[Given data]
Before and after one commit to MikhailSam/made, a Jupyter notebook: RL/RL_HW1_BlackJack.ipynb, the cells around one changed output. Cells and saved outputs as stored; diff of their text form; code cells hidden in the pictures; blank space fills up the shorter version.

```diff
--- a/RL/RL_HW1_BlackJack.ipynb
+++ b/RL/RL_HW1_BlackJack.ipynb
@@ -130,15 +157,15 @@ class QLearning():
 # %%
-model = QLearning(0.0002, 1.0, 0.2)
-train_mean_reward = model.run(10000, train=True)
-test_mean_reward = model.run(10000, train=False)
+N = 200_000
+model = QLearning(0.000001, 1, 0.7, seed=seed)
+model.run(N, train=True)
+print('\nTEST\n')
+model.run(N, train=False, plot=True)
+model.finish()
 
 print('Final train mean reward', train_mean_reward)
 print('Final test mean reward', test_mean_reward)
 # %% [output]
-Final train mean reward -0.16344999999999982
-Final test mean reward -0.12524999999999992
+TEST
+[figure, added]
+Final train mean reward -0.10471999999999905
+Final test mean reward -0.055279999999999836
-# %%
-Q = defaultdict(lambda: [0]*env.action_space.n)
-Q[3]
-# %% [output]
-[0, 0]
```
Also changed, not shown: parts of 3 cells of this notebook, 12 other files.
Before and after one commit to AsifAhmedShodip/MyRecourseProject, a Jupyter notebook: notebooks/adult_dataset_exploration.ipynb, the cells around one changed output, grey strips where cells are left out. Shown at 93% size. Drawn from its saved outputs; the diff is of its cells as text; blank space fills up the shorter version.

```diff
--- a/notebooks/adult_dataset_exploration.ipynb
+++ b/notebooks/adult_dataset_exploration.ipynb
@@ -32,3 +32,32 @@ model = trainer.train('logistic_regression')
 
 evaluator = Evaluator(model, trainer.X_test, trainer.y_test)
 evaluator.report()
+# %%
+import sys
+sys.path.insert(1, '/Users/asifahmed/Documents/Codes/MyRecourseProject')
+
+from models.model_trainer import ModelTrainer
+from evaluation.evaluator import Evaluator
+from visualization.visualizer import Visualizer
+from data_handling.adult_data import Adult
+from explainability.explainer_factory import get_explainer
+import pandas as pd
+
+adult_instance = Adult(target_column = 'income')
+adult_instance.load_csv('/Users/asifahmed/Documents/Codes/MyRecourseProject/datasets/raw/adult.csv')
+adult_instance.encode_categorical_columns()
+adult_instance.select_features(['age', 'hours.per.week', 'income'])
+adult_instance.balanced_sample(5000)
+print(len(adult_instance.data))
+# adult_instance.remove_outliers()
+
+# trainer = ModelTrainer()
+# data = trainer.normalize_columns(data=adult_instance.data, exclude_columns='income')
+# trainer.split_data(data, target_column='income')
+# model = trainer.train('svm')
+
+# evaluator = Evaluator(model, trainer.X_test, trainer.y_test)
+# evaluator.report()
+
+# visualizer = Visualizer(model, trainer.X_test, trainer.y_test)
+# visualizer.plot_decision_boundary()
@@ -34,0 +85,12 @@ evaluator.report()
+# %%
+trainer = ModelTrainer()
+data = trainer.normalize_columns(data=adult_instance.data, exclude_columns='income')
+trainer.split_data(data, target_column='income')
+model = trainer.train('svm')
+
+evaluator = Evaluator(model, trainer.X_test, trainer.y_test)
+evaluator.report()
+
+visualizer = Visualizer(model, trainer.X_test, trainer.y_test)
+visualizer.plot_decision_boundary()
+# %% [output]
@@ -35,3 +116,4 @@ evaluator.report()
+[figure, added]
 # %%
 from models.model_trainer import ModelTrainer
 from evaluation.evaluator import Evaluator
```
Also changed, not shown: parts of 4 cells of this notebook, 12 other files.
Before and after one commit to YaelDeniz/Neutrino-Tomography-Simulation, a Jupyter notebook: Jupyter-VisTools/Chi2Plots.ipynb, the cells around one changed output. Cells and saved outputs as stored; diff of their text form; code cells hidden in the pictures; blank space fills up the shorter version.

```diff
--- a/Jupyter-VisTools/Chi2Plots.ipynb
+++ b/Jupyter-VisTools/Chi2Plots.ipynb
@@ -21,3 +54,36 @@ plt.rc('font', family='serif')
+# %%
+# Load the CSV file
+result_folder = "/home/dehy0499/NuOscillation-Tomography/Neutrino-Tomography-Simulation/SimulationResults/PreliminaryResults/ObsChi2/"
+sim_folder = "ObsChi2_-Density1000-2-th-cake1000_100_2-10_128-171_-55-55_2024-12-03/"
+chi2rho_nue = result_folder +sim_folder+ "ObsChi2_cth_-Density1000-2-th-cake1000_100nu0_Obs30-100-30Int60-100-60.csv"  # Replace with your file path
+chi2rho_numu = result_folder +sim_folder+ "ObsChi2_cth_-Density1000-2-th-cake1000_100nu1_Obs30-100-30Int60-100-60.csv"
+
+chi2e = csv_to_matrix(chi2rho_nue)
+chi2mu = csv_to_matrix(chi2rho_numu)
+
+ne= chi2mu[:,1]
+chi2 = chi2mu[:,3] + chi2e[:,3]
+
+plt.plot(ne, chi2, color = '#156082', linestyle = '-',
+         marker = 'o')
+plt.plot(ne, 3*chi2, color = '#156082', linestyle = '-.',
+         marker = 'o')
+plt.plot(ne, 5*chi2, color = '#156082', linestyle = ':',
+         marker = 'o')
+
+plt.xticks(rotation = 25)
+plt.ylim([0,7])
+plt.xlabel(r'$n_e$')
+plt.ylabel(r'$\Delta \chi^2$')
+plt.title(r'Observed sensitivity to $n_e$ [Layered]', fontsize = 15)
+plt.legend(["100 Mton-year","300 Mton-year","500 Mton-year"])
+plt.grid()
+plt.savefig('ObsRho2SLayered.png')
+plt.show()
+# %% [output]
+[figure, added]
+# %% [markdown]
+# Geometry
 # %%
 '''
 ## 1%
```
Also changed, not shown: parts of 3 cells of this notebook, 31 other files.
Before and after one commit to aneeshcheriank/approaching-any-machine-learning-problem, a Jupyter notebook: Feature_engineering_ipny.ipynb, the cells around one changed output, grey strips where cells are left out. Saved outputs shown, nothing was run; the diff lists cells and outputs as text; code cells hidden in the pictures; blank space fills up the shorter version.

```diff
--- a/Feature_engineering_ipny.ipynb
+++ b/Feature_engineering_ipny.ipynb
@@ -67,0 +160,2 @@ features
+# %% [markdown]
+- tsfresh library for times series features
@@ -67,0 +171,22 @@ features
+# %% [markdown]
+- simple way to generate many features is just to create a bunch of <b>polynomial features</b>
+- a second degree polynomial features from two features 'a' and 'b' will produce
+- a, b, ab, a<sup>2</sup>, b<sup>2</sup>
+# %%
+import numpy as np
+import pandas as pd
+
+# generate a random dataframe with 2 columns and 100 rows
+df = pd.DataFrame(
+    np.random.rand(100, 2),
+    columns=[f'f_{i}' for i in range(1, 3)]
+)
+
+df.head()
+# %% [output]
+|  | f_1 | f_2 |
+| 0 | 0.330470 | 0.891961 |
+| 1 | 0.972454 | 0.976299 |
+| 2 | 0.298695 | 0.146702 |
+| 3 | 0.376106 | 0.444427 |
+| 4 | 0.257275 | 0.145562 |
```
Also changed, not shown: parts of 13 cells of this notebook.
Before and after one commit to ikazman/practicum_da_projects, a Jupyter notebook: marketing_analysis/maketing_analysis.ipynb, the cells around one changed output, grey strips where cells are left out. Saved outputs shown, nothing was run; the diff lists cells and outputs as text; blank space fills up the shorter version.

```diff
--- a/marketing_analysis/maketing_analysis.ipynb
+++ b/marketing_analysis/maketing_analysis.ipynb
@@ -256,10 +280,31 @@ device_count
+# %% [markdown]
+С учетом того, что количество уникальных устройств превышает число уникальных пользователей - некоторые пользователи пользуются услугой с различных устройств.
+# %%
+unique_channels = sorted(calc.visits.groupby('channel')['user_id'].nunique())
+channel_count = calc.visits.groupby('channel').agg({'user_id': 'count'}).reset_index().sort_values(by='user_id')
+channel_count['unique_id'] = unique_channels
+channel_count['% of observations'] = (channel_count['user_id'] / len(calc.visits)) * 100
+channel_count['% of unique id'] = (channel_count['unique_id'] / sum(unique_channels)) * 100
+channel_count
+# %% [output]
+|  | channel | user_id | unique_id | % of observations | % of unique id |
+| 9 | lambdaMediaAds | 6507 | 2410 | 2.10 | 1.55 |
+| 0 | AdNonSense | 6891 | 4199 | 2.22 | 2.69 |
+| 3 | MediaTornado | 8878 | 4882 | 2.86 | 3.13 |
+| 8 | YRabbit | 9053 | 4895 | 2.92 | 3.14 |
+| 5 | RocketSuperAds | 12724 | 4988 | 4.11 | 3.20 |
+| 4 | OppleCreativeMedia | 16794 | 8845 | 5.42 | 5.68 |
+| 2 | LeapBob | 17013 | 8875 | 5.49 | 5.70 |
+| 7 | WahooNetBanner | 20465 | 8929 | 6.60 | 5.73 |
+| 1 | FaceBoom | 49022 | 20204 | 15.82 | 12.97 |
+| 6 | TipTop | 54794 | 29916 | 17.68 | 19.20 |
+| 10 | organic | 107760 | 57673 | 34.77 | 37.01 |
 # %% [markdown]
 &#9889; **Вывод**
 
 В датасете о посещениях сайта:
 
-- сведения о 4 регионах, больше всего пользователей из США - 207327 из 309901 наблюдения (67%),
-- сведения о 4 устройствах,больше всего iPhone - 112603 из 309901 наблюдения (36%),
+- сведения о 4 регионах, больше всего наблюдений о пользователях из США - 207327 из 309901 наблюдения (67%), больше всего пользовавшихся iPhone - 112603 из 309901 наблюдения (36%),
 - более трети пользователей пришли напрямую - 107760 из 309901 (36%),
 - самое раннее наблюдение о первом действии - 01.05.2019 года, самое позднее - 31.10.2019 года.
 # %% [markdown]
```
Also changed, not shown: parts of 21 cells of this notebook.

[Task directions] Where a line of the data holds the word "ModelTrainer", copy that line.

[Written answer]
+from models.model_trainer import ModelTrainer
+# trainer = ModelTrainer()
+trainer = ModelTrainer()
 from models.model_trainer import ModelTrainer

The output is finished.